● TO DO:
How many lines in the records below contain the word "xticks"? Reply with that number only.

● ENTRIES PROVIDED:

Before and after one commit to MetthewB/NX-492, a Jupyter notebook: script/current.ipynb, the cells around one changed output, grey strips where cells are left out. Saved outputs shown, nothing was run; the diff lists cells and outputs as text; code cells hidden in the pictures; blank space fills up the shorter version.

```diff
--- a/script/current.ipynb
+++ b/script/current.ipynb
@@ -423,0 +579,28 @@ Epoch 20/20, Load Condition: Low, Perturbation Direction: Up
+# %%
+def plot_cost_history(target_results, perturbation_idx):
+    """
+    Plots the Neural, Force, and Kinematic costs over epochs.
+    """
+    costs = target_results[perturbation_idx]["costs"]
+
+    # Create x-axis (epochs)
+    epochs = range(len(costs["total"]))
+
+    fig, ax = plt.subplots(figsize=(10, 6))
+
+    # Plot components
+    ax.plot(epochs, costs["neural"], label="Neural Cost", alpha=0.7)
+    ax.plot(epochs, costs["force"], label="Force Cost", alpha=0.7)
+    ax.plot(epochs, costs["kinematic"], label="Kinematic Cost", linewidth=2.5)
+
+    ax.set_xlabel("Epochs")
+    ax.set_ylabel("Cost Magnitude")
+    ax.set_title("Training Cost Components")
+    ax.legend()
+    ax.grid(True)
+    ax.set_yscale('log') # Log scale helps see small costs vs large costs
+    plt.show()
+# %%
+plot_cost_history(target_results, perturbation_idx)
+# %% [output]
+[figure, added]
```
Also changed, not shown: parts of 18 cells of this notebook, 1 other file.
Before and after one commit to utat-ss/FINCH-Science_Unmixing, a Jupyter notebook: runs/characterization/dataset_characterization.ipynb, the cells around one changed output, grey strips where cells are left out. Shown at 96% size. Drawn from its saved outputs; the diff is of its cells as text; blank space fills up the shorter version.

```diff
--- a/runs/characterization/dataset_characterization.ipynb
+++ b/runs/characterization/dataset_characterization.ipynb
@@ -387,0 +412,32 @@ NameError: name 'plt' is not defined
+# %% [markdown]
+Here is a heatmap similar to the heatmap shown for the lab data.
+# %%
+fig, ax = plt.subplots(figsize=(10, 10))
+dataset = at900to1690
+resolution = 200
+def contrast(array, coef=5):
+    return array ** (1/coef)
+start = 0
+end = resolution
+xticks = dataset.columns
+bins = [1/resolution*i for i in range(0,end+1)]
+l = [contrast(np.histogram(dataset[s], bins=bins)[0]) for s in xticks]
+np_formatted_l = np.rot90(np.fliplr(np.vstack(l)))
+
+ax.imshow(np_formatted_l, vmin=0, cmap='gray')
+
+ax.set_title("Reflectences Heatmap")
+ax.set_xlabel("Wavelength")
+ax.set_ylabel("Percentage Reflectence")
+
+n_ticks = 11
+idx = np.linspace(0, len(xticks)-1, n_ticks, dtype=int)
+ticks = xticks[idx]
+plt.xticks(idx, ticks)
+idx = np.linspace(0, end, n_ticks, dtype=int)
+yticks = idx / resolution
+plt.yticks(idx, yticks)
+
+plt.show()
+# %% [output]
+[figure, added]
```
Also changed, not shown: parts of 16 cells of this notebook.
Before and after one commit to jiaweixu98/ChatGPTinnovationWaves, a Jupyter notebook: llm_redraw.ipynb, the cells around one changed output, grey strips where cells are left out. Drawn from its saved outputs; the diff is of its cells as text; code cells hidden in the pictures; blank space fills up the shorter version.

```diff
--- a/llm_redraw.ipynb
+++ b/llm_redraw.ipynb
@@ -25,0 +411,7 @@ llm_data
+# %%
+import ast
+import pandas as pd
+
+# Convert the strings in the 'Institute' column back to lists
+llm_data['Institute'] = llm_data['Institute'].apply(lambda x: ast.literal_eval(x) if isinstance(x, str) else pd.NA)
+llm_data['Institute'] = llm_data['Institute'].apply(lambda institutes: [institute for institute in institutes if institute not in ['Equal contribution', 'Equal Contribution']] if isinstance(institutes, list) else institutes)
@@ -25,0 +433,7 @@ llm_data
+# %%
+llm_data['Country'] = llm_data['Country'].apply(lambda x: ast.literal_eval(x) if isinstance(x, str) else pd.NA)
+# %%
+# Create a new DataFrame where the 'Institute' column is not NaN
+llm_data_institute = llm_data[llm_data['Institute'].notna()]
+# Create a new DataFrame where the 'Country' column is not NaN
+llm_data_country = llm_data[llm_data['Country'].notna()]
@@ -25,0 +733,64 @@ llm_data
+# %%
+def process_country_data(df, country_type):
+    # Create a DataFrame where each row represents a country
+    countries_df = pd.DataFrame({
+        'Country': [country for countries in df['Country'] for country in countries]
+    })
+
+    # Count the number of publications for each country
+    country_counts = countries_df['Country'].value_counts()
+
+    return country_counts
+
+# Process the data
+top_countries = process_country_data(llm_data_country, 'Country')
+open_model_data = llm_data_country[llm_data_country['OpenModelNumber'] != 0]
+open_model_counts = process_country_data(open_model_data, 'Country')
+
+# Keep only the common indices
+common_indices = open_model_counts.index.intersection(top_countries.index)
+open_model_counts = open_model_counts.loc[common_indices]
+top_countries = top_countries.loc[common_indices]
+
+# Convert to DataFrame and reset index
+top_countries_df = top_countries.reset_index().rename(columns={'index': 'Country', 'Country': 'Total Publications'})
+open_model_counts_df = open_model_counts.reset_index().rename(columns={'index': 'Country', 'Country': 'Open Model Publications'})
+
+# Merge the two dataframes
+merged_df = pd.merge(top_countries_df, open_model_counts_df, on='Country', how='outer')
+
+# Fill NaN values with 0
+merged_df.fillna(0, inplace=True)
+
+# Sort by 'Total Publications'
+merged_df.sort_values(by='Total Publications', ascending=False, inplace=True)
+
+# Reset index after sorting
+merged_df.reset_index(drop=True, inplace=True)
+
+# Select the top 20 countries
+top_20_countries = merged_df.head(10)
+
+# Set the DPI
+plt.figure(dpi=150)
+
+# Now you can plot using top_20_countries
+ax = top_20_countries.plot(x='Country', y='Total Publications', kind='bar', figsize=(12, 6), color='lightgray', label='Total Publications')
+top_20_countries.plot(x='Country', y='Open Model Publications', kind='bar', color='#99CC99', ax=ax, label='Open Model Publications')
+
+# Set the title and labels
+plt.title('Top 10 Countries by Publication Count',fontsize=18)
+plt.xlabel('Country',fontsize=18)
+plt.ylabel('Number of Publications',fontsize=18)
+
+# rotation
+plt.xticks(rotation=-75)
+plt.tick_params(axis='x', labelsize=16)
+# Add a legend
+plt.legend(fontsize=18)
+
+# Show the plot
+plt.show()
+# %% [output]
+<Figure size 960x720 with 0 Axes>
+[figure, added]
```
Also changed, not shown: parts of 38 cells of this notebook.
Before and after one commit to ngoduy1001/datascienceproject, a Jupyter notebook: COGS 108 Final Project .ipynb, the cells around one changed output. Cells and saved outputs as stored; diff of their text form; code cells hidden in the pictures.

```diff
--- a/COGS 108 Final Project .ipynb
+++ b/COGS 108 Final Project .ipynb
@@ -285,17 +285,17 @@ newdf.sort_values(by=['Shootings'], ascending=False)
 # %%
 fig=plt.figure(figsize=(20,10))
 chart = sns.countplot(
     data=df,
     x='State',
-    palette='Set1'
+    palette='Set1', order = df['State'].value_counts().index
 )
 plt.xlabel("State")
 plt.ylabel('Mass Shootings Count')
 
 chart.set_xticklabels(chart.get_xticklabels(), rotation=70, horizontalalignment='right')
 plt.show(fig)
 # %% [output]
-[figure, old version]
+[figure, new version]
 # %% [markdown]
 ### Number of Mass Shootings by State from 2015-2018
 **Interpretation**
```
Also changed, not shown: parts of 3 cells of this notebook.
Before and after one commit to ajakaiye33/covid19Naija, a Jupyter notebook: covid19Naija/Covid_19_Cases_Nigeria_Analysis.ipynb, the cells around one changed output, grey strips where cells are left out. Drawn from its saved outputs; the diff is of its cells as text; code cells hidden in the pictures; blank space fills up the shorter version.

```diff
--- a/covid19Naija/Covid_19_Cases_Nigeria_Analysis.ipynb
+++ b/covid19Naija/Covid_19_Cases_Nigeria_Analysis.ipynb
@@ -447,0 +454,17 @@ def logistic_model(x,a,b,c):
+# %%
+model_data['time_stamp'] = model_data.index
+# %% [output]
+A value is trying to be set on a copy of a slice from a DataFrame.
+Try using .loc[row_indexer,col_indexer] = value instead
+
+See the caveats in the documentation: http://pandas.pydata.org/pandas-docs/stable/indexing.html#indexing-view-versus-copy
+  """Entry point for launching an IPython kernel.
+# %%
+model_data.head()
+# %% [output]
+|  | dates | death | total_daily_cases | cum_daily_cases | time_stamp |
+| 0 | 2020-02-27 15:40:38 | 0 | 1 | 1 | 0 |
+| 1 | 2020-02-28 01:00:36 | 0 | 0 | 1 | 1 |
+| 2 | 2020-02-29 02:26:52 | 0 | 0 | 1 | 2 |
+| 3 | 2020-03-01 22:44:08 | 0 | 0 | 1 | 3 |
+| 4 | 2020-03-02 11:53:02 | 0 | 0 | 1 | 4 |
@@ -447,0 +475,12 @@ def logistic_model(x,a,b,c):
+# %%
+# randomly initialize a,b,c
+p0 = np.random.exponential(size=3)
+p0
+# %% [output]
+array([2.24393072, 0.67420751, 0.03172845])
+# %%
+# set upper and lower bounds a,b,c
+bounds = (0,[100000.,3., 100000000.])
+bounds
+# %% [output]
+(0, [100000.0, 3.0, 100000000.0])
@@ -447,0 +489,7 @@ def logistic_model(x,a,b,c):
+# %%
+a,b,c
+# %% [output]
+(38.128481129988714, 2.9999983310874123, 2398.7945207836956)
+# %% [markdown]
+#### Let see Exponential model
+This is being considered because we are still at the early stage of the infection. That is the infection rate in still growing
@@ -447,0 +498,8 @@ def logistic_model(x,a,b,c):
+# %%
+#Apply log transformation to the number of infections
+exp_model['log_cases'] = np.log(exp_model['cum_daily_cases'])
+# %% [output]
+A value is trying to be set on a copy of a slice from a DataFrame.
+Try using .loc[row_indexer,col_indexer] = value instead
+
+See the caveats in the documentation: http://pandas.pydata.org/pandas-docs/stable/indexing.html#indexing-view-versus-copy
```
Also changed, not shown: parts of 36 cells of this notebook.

● TASK ANSWER:
6